Hundreds of laborers, advocates and elected officials gathered in Lower Manhattan for a May Day rally and march on Monday. Also known as Workers Day — each year, on May first, workers around the world celebrate the historic struggles and accomplishments of workers and the labor movement.
“I am a professional nanny with 17 years of experience in New York City,” Meches Rosales Mopin said.
Since the pandemic began, Mopin says making ends meet as a nanny has gotten extremely difficult.
“They want to pay less than what we used to get before the pandemic,” she said.
She says she is grateful that she has a two-income household. Her husband helps with expenses like health insurance.
Many domestic workers, however, say they live without healthcare or unemployment benefits.
“People that doesn’t have insurance, we go to the free clinics,” Mopin said. “We use the free clinics and we pay out of pocket.”
She is part of the New York City Coalition for Domestic Workers, which includes private maids and home health attendants.
They joined hundreds of workers from across the labor force for a May Day rally and march in Lower Manhattan Monday.
While celebrating the history of the labor movement, they gathered in Washington Square Park in the morning with a list of specific demands for lawmakers, including an increase in the minimum wage and better unemployment benefits.
“I’m one of many laid-off workers in the media and tech industry,” Evan Kleinman said.
The video producer among the thousands of workers in the tech and media industries who’ve been laid off in recent months. He said he is having trouble supporting his family of three.
“The unemployment rate should be much higher. Right now it’s only $507 dollars a week,” Kleinman said. “It’s very low if you want to live on New York City.”
Many workers say they want to see the Secure Jobs Act passed, introduced by Councilmember Tiffany Caban. It would prohibit employers from firing workers without a just cause.
Tiffany Munroe, who is part of the group, Caribbean Equality Project, says she’s been discriminated against at a warehouse job for being a trans woman before being fired in 2021.
“Passing the secure jobs at would protect not only everyone, all workers, it’ll definitely protect, too, the LGBTQ undocumented workers,” Munroe said.
The City Council is still considering the legislation. And Rosales Mopin hopes that consideration is swayed by Monday’s action.
“Be on the right side of history and protect workers because we make New York City go around,” Mopin said. “Especially domestic workers. We are at home and you can have your American Dream.”
In 2021, the City Council passes a law requiring bosses to have just cause for firing fast-food workers. Supporters of the Secure Jobs Act want those protections extended to all workers.
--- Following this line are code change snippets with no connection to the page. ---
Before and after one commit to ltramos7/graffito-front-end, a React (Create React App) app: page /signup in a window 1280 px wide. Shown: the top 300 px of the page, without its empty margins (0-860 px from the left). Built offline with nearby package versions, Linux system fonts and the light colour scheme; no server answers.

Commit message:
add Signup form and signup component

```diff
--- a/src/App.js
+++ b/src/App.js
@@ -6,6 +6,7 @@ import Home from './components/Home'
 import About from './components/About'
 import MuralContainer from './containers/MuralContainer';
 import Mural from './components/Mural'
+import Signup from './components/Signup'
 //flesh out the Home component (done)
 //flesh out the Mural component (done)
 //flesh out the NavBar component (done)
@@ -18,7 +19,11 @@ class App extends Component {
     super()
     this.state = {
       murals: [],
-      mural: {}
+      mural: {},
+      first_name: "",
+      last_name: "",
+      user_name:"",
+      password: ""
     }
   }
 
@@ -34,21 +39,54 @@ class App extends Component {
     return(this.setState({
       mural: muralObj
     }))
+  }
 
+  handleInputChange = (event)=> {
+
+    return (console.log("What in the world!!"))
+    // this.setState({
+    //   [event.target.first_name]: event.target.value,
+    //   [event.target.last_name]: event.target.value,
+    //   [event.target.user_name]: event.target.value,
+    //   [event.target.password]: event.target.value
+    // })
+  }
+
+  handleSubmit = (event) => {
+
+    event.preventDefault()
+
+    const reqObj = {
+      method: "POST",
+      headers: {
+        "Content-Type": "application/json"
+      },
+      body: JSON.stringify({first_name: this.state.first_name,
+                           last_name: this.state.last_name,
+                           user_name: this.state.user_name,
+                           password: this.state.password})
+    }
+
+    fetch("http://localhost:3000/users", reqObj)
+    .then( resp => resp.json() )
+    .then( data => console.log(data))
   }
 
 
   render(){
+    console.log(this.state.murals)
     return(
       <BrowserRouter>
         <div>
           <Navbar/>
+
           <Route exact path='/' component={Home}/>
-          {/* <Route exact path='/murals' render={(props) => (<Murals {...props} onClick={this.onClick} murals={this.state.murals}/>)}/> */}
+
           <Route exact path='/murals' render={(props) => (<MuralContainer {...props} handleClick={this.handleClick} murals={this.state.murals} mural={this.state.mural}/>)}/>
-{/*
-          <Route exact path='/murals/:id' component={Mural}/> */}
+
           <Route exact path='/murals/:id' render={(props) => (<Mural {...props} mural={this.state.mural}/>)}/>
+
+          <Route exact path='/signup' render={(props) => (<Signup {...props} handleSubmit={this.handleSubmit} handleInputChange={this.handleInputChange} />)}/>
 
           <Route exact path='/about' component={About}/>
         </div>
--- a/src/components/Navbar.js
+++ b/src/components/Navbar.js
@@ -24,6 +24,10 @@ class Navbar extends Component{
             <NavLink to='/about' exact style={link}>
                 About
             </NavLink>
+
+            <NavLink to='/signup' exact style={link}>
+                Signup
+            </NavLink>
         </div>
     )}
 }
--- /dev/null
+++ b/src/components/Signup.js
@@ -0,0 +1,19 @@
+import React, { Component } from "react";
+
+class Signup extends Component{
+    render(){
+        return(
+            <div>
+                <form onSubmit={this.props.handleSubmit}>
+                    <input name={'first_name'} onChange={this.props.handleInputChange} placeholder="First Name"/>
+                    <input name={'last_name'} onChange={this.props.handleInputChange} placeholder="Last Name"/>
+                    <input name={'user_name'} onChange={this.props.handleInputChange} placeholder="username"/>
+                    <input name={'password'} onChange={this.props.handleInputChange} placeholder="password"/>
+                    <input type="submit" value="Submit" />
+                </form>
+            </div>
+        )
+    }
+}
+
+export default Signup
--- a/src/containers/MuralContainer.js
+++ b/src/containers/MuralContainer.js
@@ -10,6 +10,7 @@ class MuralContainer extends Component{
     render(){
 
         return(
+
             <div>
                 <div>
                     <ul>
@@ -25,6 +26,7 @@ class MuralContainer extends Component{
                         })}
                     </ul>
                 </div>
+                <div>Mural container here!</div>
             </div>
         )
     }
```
Last week Gov. Hochul announced a framework to deal with both houses of the state legislature for her 229-billion-dollar state budget. That version includes an increase in the minimum wage — one of the demands May Day protesters made.